Originally Posted by Dr Rockso
Hi everybody. I've not posted on GT in quite a long time, but I've spent the last couple days looking through a lot of the FBI's LEOKA data (for an unrelated matter, trying to dig up some data to combat some "cop-killer bullet" silliness going on in California right now).
I have to say that having looked at the data, I'm increasingly of the opinion that the "war on cops" articles I've been reading recently are yet another example of media sensationalism run amok. Looking at several LEOKA documents (including the one linked above by Patchman), you can see that once you control for the total number of officers the proportional number of assaults have decreased steadily and substantially since the '90s. The LEOKA reports these numbers are from are 2009, 2000, and 1996 (important because there are some year-to-year adjustments, but that variability isn't enough to skew the results significantly).
Is there something that I'm missing here?
I'm just curious, Dr Rockso, about the interpretations of the percentages. As per your post, in 1987, 16.85 % of LEOs were assaulted. In 2009, 10.30 % were assaulted. So in academia, what percentage of a population being assaulted is considered "reasonable?"
I mean, for example, if in 1987, 16.85 % of the Asian population in the U.S. were assaulted, and by 2009, only 10.30 % of Asian were assaulted, would that be considered OK? A great improvement? Why are they even complaining?
In the same time frame, 1987 to 2009, what percentage of America were victims of assaults?

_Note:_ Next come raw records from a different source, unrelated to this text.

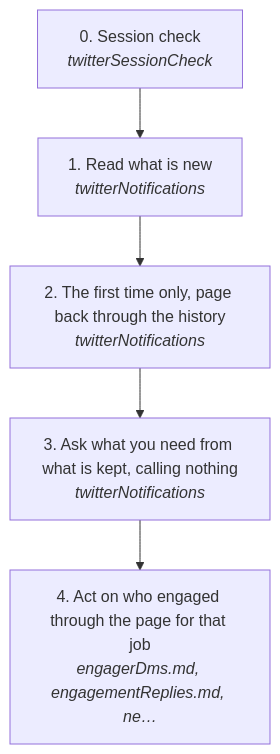
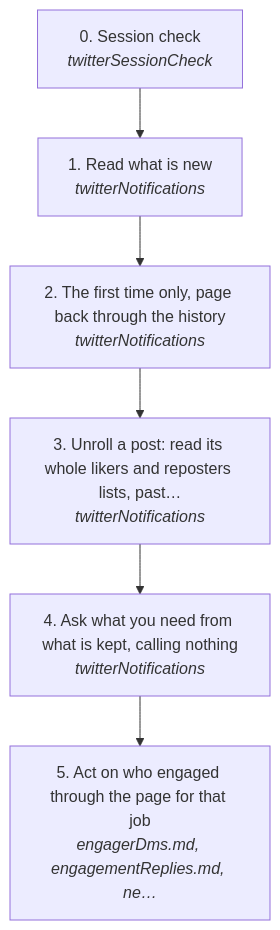
Before and after one commit to matthewdonsemail-lab/log: the diagram in docs/useCases/twitter/notifications.md, drawn with Mermaid. The commit also changed other lines of this file and 24 other files, not shown here.

First line of the commit message:
feat(twitter): notifications unroll a post's whole likers and reposters lists, deduped, through one state machine

````diff
--- a/docs/useCases/twitter/notifications.md
+++ b/docs/useCases/twitter/notifications.md
@@ -14,12 +14,14 @@
 ```mermaid
 flowchart TD
   s0["0. Session check<br/><i>twitterSessionCheck</i>"]
   s1["1. Read what is new<br/><i>twitterNotifications</i>"]
   s2["2. The first time only, page back through the history<br/><i>twitterNotifications</i>"]
-  s3["3. Ask what you need from what is kept, calling nothing<br/><i>twitterNotifications</i>"]
-  s4["4. Act on who engaged through the page for that job<br/><i>engagerDms.md, engagementReplies.md, ne…</i>"]
+  s3["3. Unroll a post: read its whole likers and reposters lists, past…<br/><i>twitterNotifications</i>"]
+  s4["4. Ask what you need from what is kept, calling nothing<br/><i>twitterNotifications</i>"]
+  s5["5. Act on who engaged through the page for that job<br/><i>engagerDms.md, engagementReplies.md, ne…</i>"]
   s0 --> s1
   s1 --> s2
   s2 --> s3
   s3 --> s4
+  s4 --> s5
 ```
````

And of course, how does LE's self-initiated Officer Survival movement that started in the early 1970s come into play? To imply that LE, statistically, is only getting safer because society is far less violent, is false.